INFORMATION SUPPLIED:
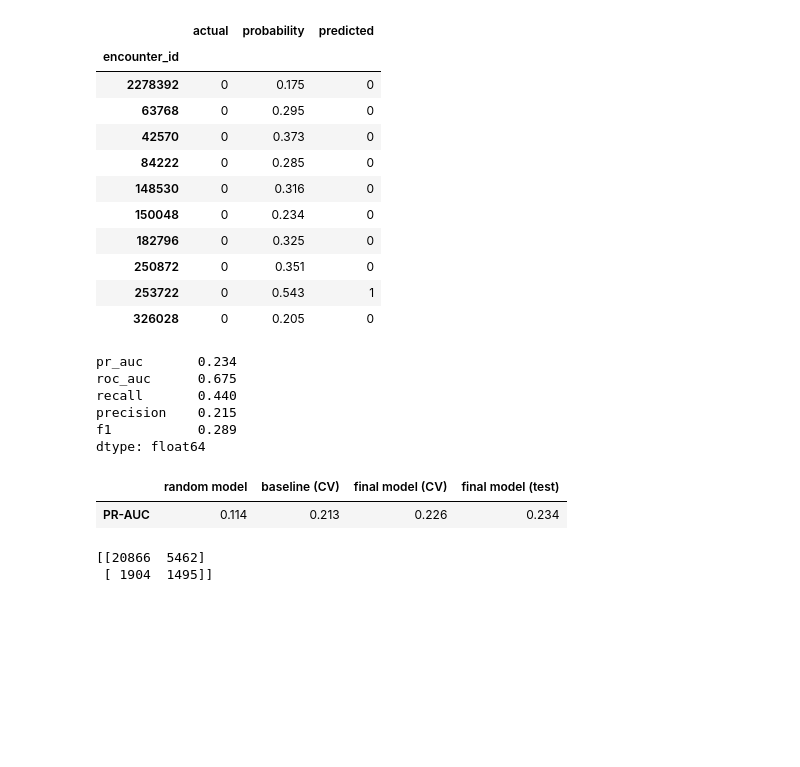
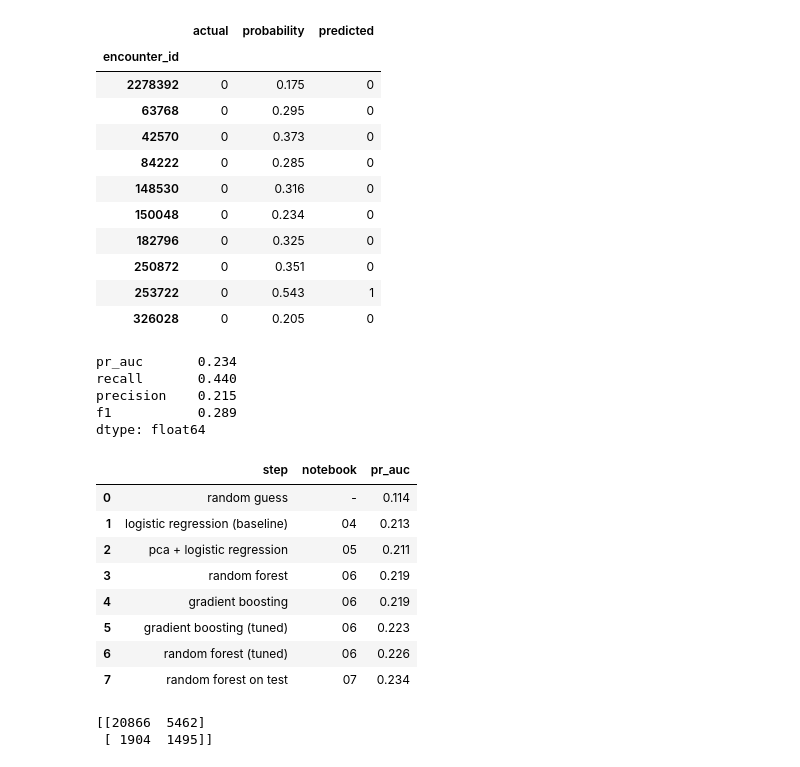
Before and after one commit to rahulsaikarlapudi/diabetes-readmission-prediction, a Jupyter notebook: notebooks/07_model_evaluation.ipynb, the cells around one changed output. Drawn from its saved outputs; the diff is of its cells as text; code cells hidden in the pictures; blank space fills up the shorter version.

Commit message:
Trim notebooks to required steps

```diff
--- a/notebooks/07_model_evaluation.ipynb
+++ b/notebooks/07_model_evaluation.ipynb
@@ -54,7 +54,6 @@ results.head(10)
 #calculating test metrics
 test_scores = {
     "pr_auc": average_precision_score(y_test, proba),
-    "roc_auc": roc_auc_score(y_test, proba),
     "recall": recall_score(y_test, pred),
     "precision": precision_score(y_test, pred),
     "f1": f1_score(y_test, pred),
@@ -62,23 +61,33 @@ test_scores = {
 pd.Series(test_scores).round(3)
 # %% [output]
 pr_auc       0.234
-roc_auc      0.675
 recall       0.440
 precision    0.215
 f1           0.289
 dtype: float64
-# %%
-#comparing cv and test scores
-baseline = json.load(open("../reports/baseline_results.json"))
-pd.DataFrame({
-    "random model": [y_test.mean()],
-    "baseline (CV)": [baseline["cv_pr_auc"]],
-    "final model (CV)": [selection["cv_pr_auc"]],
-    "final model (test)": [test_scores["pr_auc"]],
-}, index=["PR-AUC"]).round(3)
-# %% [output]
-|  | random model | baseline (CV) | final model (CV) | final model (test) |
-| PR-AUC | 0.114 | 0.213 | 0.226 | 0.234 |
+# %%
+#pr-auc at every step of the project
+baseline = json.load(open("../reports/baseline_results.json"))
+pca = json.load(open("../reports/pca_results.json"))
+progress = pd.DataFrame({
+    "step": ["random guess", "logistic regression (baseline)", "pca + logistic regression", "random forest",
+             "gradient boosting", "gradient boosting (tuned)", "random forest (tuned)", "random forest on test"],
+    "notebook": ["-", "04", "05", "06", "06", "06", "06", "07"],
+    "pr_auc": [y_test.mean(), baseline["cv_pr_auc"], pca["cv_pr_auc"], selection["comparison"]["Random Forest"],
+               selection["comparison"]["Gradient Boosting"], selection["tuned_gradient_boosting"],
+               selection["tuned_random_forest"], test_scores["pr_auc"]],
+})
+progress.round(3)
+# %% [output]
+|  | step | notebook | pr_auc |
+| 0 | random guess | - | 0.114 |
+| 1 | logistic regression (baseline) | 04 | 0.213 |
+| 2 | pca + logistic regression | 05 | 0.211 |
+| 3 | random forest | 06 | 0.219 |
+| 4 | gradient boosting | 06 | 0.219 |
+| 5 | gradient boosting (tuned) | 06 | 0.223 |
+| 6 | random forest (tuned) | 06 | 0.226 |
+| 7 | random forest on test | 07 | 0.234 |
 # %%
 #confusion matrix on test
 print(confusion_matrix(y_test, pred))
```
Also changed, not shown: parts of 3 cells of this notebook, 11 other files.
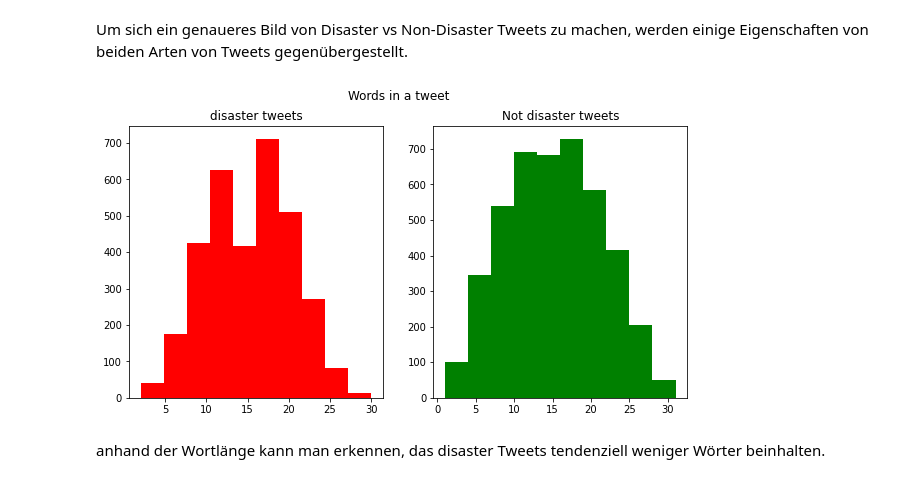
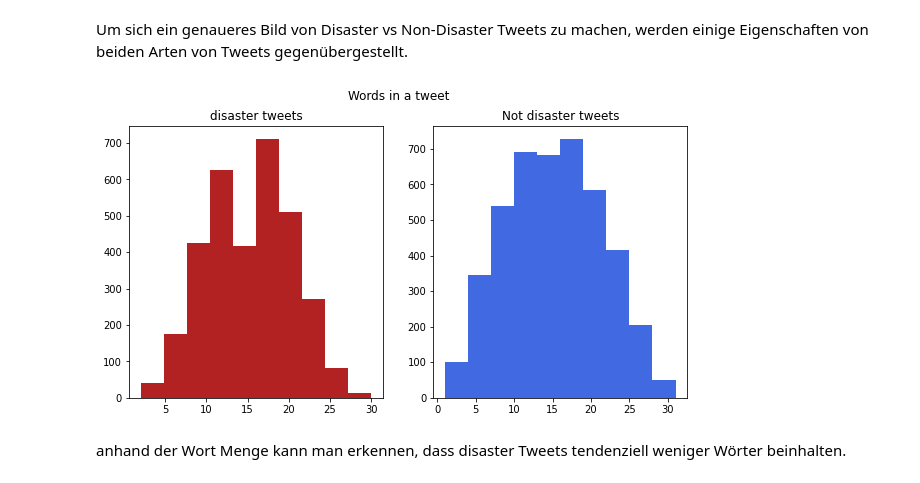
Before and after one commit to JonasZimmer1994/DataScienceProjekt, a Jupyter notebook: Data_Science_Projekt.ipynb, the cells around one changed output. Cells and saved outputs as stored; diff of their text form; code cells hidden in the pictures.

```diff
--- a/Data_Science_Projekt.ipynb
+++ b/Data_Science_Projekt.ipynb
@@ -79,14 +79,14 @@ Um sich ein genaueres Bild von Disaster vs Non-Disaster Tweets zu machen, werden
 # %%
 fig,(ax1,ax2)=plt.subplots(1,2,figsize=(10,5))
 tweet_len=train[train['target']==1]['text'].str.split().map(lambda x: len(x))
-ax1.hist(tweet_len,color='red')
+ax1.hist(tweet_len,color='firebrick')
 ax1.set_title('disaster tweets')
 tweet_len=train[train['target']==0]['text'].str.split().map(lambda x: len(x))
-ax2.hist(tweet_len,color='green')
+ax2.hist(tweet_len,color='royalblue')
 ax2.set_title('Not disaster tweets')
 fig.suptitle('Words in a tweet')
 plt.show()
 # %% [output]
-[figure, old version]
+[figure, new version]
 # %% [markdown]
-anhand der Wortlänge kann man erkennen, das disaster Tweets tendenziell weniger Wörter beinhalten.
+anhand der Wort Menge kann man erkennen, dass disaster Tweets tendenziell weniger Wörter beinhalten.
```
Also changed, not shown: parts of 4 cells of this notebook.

==

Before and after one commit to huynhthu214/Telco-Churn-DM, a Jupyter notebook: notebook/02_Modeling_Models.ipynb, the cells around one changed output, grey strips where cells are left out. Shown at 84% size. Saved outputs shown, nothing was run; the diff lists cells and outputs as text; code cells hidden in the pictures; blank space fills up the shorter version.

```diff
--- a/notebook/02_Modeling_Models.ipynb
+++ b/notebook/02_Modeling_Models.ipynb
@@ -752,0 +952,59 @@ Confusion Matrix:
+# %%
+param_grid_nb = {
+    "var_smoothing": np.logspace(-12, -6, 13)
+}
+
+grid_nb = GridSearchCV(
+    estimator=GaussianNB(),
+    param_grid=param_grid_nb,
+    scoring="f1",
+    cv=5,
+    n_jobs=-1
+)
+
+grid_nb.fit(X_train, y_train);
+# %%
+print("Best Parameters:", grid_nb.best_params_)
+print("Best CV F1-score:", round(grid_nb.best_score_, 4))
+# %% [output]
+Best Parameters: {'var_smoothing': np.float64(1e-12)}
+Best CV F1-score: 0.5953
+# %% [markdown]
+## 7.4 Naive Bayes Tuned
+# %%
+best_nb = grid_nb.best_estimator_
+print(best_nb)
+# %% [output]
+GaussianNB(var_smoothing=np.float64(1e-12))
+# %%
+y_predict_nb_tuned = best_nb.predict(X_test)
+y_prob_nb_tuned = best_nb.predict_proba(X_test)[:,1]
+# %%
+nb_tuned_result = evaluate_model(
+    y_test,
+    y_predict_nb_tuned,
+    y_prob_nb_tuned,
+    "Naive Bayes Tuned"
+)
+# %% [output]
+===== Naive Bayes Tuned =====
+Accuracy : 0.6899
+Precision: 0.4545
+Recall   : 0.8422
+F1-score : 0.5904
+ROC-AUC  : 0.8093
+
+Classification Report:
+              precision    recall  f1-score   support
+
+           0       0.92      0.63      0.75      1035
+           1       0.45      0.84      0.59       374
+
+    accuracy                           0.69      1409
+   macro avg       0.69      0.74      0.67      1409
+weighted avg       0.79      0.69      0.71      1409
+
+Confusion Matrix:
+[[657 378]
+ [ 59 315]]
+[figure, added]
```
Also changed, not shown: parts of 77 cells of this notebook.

YOUR INSTRUCTIONS:
Would you show each line of the listing above that has the string "progress"?

WRITTEN SOLUTION:
+progress = pd.DataFrame({
+progress.round(3)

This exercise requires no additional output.